■ Problem statement: Every entry below should be copied exactly, minus the pictures.

■ Record excerpts:
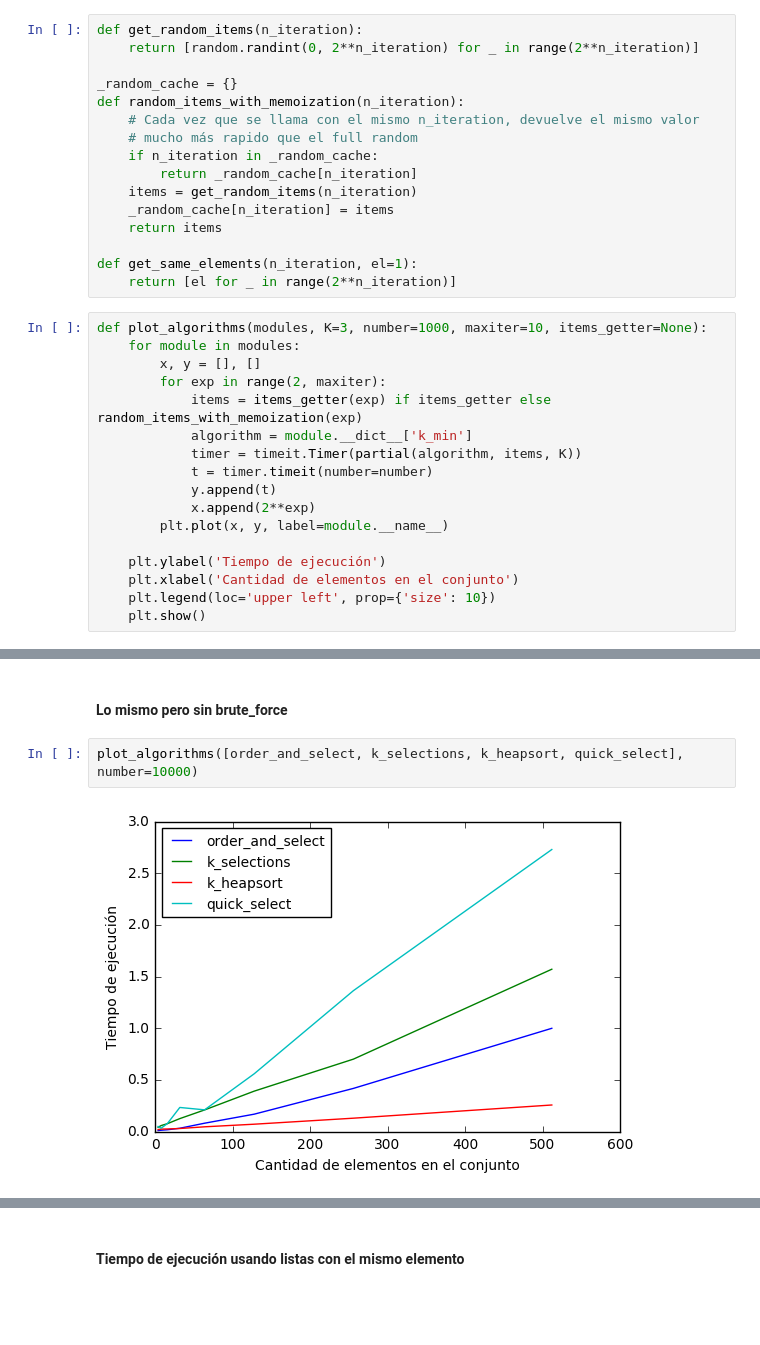
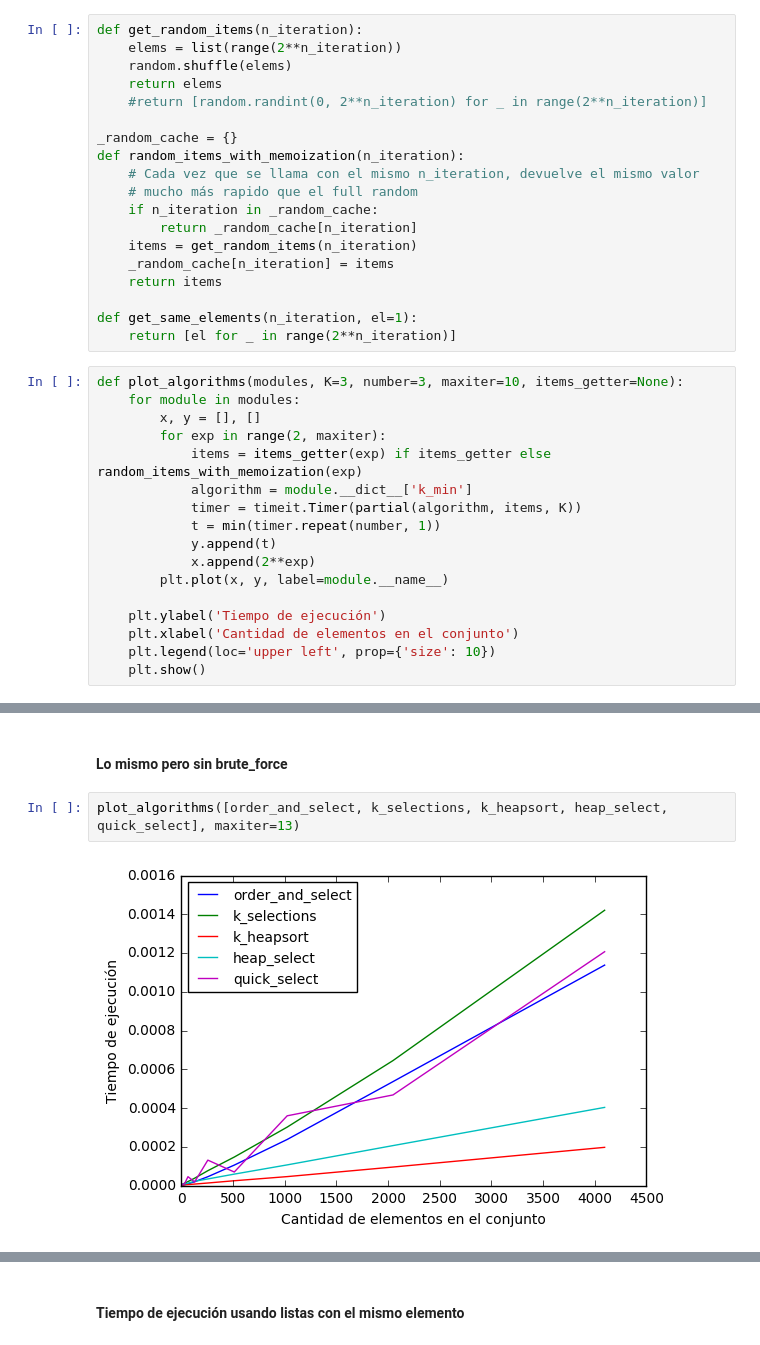
Before and after one commit to edittler/tda-fiuba, a Jupyter notebook: tp1/estadistico-k/algoritmos.ipynb, the cells around one changed output, grey strips where cells are left out. Cells and saved outputs as stored; diff of their text form; blank space fills up the shorter version.

```diff
--- a/tp1/estadistico-k/algoritmos.ipynb
+++ b/tp1/estadistico-k/algoritmos.ipynb
@@ -16,7 +16,10 @@ from functools import partial
 import brute_force, order_and_select, k_selections, k_heapsort, heap_select, quick_select
 # %%
 def get_random_items(n_iteration):
-    return [random.randint(0, 2**n_iteration) for _ in range(2**n_iteration)]
+    elems = list(range(2**n_iteration))
+    random.shuffle(elems)
+    return elems
+    #return [random.randint(0, 2**n_iteration) for _ in range(2**n_iteration)]
 
 _random_cache = {}
 def random_items_with_memoization(n_iteration):
@@ -31,14 +34,14 @@ def random_items_with_memoization(n_iteration):
 def get_same_elements(n_iteration, el=1):
     return [el for _ in range(2**n_iteration)]
 # %%
-def plot_algorithms(modules, K=3, number=1000, maxiter=10, items_getter=None):
+def plot_algorithms(modules, K=3, number=3, maxiter=10, items_getter=None):
     for module in modules:
         x, y = [], []
         for exp in range(2, maxiter):
             items = items_getter(exp) if items_getter else random_items_with_memoization(exp)
             algorithm = module.__dict__['k_min']
             timer = timeit.Timer(partial(algorithm, items, K))
-            t = timer.timeit(number=number)
+            t = min(timer.repeat(number, 1))
             y.append(t)
             x.append(2**exp)
         plt.plot(x, y, label=module.__name__)
@@ -59,6 +63,6 @@ plot_algorithms([brute_force, order_and_select, k_selections, k_heapsort, quick_
 # %% [markdown]
 #### Lo mismo pero sin brute_force
 # %%
-plot_algorithms([order_and_select, k_selections, k_heapsort, quick_select], number=10000)
+plot_algorithms([order_and_select, k_selections, k_heapsort, heap_select, quick_select], maxiter=13)
 # %% [output]
-[figure, old version]
+[figure, new version]
```
Also changed, not shown: parts of 9 cells of this notebook.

■ Answer below:
Before and after one commit to edittler/tda-fiuba, a Jupyter notebook: tp1/estadistico-k/algoritmos.ipynb, the cells around one changed output, grey strips where cells are left out. Cells and saved outputs as stored; diff of their text form; blank space fills up the shorter version.

```diff
--- a/tp1/estadistico-k/algoritmos.ipynb
+++ b/tp1/estadistico-k/algoritmos.ipynb
@@ -16,7 +16,10 @@ from functools import partial
 import brute_force, order_and_select, k_selections, k_heapsort, heap_select, quick_select
 # %%
 def get_random_items(n_iteration):
-    return [random.randint(0, 2**n_iteration) for _ in range(2**n_iteration)]
+    elems = list(range(2**n_iteration))
+    random.shuffle(elems)
+    return elems
+    #return [random.randint(0, 2**n_iteration) for _ in range(2**n_iteration)]
 
 _random_cache = {}
 def random_items_with_memoization(n_iteration):
@@ -31,14 +34,14 @@ def random_items_with_memoization(n_iteration):
 def get_same_elements(n_iteration, el=1):
     return [el for _ in range(2**n_iteration)]
 # %%
-def plot_algorithms(modules, K=3, number=1000, maxiter=10, items_getter=None):
+def plot_algorithms(modules, K=3, number=3, maxiter=10, items_getter=None):
     for module in modules:
         x, y = [], []
         for exp in range(2, maxiter):
             items = items_getter(exp) if items_getter else random_items_with_memoization(exp)
             algorithm = module.__dict__['k_min']
             timer = timeit.Timer(partial(algorithm, items, K))
-            t = timer.timeit(number=number)
+            t = min(timer.repeat(number, 1))
             y.append(t)
             x.append(2**exp)
         plt.plot(x, y, label=module.__name__)
@@ -59,6 +63,6 @@ plot_algorithms([brute_force, order_and_select, k_selections, k_heapsort, quick_
 # %% [markdown]
 #### Lo mismo pero sin brute_force
 # %%
-plot_algorithms([order_and_select, k_selections, k_heapsort, quick_select], number=10000)
+plot_algorithms([order_and_select, k_selections, k_heapsort, heap_select, quick_select], maxiter=13)
 # %% [output]
-[figure, old version]
+[figure, new version]
```
Also changed, not shown: parts of 9 cells of this notebook.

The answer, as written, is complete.